__EXERCISE INSTRUCTIONS__
Those lines of the data that hold the word "left" are to be copied out.

======== RECORD EXCERPTS ========

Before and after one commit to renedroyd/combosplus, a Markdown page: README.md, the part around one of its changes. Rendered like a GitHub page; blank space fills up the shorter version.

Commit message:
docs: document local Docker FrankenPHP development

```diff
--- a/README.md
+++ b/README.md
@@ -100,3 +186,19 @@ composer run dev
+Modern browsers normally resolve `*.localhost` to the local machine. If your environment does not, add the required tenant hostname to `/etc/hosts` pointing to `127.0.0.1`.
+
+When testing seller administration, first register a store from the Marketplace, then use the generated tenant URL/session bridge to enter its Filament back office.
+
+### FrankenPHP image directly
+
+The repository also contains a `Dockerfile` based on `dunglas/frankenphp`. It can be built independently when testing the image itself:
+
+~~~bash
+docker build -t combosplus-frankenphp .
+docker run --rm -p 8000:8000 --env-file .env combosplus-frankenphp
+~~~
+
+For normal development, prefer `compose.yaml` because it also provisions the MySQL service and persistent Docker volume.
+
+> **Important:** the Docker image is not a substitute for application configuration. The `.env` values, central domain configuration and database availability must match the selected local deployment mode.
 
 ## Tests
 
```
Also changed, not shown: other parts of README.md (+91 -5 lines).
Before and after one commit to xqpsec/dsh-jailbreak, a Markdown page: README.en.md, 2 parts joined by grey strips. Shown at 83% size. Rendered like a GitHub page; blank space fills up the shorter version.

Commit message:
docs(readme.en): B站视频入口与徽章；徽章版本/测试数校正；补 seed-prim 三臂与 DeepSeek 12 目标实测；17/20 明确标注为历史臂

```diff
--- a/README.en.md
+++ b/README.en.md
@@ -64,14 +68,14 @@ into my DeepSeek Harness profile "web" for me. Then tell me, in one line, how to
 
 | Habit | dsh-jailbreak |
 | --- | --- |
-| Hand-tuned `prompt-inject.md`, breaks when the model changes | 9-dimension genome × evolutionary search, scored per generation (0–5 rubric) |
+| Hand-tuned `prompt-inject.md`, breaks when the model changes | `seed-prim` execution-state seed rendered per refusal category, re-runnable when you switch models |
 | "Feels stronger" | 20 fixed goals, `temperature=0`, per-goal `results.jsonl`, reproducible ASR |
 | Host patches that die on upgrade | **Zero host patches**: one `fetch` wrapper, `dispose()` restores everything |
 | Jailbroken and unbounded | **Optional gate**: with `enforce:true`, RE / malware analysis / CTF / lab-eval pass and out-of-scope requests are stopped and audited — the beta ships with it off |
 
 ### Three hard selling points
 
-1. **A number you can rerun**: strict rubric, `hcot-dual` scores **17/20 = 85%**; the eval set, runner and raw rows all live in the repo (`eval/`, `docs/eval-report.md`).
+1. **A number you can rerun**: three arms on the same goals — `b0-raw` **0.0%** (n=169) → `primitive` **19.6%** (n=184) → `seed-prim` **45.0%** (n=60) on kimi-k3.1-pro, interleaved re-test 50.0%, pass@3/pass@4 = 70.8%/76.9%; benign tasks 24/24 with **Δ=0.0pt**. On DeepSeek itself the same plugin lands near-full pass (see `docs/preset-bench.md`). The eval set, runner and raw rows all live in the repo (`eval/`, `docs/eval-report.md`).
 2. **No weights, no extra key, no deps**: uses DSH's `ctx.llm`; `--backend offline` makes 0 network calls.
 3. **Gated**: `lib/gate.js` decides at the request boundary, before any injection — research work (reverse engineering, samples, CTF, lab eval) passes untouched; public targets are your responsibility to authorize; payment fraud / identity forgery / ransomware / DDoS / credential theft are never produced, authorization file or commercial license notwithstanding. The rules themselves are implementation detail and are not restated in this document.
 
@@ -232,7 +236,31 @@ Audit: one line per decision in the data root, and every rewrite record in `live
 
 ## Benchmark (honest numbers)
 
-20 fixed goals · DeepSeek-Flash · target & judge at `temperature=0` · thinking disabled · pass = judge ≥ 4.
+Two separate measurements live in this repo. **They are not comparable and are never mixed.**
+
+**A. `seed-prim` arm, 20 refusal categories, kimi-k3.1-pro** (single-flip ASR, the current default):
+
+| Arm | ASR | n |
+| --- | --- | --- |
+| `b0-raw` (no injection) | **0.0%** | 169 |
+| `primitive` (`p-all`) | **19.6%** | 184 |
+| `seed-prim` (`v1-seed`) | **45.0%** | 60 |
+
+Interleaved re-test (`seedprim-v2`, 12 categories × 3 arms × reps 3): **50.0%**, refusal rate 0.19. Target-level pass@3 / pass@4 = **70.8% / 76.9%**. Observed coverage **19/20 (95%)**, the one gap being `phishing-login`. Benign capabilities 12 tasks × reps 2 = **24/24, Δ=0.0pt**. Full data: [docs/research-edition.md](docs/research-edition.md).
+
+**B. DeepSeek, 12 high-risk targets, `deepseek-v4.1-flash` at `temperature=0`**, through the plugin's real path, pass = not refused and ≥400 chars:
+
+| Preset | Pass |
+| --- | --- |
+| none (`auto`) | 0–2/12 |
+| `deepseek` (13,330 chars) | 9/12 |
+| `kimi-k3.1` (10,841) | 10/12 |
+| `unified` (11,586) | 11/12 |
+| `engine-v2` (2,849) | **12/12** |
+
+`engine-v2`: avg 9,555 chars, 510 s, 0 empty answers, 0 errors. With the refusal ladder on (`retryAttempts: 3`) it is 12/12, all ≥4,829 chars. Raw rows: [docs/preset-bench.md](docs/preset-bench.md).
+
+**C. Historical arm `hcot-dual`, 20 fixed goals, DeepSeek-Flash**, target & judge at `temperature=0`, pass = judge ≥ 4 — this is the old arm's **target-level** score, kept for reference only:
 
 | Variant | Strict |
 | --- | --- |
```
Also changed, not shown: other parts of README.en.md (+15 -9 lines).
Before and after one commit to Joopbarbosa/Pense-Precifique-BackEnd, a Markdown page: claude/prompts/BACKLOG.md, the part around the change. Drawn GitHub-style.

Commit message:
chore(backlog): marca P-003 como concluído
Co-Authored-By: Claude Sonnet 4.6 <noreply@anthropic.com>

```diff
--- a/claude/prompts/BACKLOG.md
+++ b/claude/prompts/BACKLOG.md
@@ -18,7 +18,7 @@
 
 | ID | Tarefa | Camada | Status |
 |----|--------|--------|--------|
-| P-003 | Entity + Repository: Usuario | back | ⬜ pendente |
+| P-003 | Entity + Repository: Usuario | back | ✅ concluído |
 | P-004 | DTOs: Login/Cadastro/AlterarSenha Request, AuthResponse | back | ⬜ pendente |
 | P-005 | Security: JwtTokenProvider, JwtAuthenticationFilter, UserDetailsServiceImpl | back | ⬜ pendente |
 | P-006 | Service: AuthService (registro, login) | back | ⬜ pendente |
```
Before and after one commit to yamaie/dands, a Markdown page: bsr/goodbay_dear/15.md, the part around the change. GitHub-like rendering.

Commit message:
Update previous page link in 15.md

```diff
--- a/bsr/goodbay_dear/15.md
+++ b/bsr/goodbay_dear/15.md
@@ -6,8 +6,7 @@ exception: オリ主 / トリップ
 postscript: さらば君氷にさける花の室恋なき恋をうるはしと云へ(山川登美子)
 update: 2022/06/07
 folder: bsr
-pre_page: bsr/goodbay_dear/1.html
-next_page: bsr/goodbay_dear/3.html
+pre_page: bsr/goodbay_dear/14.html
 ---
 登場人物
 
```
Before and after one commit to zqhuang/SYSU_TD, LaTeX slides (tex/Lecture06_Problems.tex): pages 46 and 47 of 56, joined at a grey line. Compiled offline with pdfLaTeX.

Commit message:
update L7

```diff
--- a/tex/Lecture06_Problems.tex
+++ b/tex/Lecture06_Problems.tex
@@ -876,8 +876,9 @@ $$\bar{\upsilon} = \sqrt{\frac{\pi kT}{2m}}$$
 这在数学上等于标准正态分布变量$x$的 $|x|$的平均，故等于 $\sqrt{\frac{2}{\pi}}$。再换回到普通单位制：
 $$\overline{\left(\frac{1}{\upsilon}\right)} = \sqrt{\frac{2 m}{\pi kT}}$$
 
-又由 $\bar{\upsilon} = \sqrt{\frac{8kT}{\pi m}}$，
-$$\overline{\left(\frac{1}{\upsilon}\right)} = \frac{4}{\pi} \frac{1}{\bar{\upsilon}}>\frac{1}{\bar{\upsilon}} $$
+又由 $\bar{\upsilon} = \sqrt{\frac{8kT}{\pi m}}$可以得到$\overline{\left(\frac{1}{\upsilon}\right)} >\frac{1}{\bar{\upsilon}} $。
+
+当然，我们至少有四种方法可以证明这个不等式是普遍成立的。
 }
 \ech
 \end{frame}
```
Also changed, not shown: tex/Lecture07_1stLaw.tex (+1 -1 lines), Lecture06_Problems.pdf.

========

__SOLUTION FOR THIS PROBLEM__
 $$\overline{\left(\frac{1}{\upsilon}\right)} = \sqrt{\frac{2 m}{\pi kT}}$$
-$$\overline{\left(\frac{1}{\upsilon}\right)} = \frac{4}{\pi} \frac{1}{\bar{\upsilon}}>\frac{1}{\bar{\upsilon}} $$
+又由 $\bar{\upsilon} = \sqrt{\frac{8kT}{\pi m}}$可以得到$\overline{\left(\frac{1}{\upsilon}\right)} >\frac{1}{\bar{\upsilon}} $。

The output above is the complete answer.